“I am obsessed with beauty. I want everything to be perfect, and of course it isn’t. And that’s a tough place to be because you’re never satisfied.”
Mapplethorpe taught himself what a good picture looks like by taking pictures rather than paying for expensive photography classes. He learned by doing.
Similarly, an entrepreneur who wants to launch a profitable website doesn’t need to master WordPress before they get their site up and running.
Instead, he or she could concentrate on solving the problem of attracting customers to web pages on a new site. In turn, answering this question should teach the entrepreneur what good website content looks like. And as they do this,they’ll learn secondary skills like WordPress, design and so on.
“With photography, you zero in; you put a lot of energy into short moments, and then you go on to the next thing.”
Constraints are conducive to creativity. Mapplethorpe constrained himself to using black-and-white photographs for many of his exhibitions rather than obsessing about color.
Let’s say you worry about not having much money to start your dream business.
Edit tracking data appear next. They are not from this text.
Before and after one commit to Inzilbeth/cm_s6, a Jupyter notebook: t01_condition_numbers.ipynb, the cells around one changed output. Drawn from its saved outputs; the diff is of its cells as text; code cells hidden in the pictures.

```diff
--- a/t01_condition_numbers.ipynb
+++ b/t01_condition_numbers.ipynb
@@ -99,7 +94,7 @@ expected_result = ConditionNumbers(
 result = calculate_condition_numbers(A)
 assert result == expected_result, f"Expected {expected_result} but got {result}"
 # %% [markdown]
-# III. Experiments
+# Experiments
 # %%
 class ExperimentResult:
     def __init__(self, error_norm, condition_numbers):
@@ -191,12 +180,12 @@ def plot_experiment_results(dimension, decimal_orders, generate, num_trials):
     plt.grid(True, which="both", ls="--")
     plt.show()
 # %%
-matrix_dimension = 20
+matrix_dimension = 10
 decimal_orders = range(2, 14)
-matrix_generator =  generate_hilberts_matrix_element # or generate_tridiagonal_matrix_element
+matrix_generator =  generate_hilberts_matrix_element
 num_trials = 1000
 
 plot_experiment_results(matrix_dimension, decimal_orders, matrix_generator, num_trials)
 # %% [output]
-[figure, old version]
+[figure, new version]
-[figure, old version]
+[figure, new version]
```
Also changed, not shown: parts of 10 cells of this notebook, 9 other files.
You can’t afford to invest in things like advertising your product or your services on Google or Facebook.
Now, you could lie awake at 03:43 a.m. worrying about what you lack — or you could use the constraint of money to invest in a single, affordable traffic source that doesn’t cost much.
For example, you can study how to optimize your site so that it ranks high organically in Google and attracts free, quality website traffic.
Process Before Tools
I love tools as much as the next person, but sometimes tools get in the way of productive work.
In some ways, the tools we use are broken. They compel us to click, press, tap, swipe, pull up and pull down. They clamor for our attention and take us away from our work.
The trick is to understand what’s inside your toolbox and when you need a particular app, product or service to solve a problem.
In the end, your work or business should come before any tool.